In the United States, there are approximately 22 million landlords. This demographic owns over 48 million rental units. Owning a rental property in Florida comes with essential property accounting responsibilities.
One of the most notable is understanding owner disbursements. We've compiled a brief guide with the key landlord advice you should know. Let's dive in.
What Are Owner Disbursements?
Owner disbursements are payments received from a rental property. They aren't classified as business expenses, and the value of a disbursement is based on the profit you earn.
Disbursements are paid to the owner of a property by a third party. The most common scenario is a property management company distributing funds to an owner.
The most common types of owner disbursements are rental income, expense reimbursements, and profits. Others include late fees, pet fees, security deposits, and application fees.
Using Disbursements as Working Capital
It's possible to withdraw profits for personal use. However, it's recommended to leave them in an equity account.
You can use this money to make further investments in your property. Keep in mind that sole proprietors can pay themselves a salary from their net income. For tax purposes, this is treated as bottom-line net profit.
This process is fairly straightforward as long as you keep accurate records. You'll need information about your expenses, repairs, and rental income.
These provide clear insight into your property's financial performance. You can use them to identify areas where you can reduce costs. This can substantially improve profitability.
At first, managing disbursements can seem overwhelming. Keeping your property finances in a separate account can make things easier. Get in the habit of reviewing your monthly statements.

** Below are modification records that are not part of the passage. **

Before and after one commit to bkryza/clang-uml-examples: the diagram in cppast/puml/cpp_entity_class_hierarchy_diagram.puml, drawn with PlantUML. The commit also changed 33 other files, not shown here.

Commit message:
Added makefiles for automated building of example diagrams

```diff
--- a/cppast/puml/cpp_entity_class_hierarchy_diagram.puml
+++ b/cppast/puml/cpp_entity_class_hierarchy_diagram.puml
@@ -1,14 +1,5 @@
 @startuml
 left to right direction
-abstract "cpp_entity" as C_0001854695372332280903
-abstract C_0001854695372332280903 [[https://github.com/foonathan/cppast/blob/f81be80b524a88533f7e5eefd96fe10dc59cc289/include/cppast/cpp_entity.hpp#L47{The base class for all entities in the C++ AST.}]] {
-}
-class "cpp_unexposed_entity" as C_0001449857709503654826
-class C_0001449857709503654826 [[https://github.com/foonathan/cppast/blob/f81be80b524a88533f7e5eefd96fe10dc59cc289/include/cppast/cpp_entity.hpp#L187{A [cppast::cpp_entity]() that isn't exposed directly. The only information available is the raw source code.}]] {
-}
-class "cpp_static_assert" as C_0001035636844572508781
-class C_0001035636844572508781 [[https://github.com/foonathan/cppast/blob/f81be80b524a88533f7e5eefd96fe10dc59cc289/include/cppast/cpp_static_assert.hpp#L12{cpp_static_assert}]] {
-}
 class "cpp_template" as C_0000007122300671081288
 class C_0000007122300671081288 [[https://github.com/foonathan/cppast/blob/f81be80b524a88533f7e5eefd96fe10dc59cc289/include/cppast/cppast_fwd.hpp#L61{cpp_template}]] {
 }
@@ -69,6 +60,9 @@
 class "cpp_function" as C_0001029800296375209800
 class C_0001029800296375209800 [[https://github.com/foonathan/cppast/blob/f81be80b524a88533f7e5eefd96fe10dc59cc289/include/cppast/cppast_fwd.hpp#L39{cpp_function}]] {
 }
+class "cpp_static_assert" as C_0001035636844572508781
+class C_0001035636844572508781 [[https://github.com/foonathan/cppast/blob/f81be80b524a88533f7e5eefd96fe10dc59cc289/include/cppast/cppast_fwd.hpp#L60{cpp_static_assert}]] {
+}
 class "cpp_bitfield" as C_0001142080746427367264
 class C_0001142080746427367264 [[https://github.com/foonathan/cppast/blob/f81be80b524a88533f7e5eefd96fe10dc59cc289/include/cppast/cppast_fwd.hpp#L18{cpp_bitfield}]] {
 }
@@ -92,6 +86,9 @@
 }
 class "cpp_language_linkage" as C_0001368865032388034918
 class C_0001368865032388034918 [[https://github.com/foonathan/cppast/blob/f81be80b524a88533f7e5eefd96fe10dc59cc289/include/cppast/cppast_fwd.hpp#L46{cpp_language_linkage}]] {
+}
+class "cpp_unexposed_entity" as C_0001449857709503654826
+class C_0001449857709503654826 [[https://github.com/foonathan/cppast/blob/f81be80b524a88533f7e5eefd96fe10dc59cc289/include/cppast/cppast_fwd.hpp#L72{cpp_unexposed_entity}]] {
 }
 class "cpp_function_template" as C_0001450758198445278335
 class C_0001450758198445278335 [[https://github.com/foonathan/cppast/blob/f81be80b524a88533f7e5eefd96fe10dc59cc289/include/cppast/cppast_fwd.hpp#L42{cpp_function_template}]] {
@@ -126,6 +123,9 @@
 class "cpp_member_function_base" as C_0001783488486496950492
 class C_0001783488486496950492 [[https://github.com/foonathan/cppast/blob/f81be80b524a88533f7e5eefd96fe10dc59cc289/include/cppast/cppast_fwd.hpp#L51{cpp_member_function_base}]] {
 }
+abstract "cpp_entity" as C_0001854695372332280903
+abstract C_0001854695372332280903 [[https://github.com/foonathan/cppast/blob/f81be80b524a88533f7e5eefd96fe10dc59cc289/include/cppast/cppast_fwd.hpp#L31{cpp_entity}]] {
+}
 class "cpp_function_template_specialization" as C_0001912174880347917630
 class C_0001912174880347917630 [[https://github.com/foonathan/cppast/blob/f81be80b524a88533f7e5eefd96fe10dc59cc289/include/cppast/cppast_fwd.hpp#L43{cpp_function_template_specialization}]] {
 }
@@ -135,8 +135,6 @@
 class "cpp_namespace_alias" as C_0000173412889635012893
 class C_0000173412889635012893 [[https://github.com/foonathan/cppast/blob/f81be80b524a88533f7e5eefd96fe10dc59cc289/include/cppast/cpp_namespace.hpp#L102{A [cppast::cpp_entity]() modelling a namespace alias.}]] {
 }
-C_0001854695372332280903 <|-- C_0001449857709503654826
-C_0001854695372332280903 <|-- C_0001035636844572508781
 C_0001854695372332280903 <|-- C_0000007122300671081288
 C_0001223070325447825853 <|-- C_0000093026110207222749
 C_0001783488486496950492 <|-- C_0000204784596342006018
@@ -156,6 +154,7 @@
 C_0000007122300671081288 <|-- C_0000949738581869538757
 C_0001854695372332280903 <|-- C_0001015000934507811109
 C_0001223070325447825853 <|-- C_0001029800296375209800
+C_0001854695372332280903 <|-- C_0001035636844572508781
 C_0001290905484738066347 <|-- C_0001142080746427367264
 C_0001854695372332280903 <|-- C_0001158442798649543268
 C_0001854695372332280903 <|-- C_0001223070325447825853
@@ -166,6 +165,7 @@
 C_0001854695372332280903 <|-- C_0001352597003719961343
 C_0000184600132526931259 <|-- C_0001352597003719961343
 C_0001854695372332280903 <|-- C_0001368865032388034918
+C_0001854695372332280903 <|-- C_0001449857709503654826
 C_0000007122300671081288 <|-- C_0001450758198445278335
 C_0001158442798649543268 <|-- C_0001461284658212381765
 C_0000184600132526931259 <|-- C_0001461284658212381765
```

This helps you catch and handle issues before they evolve. Calculate your profits regularly to get an idea of your performance.
Not every month will be a great one, so don't be discouraged if you fall short of your goals. Do your best to allocate funds for maintenance and repairs.
This means you should view your true profit as the money left over after ongoing expenses. For example, let's assume you made $2,000 in rental income last month. On average, you spend approximately $200 monthly on repairs and maintenance.
Set aside at least $200 from your rental income and treat your profit as $1,800. Otherwise, you might not have the money required to make emergency repairs.
This could damage your relationship with your tenants and lead to vacancies. In most cases, even a single month of vacancy costs thousands of dollars.
Get Started Today
Dealing with rental property owner disbursements can be stressful and time-consuming. Working with a professional will streamline this obligation. You can invest the time you save in other areas of your life and explore different pursuits.
Gulf Coast Property Management strives to bridge the gap between landlords and tenants. We offer professional Leasing and Management Services to make owning a rental property as easy as possible.
Our main areas of service are in Bradenton, Lakewood Ranch, Sarasota, and Venice. Reach out to a representative today to see how we can help with your project.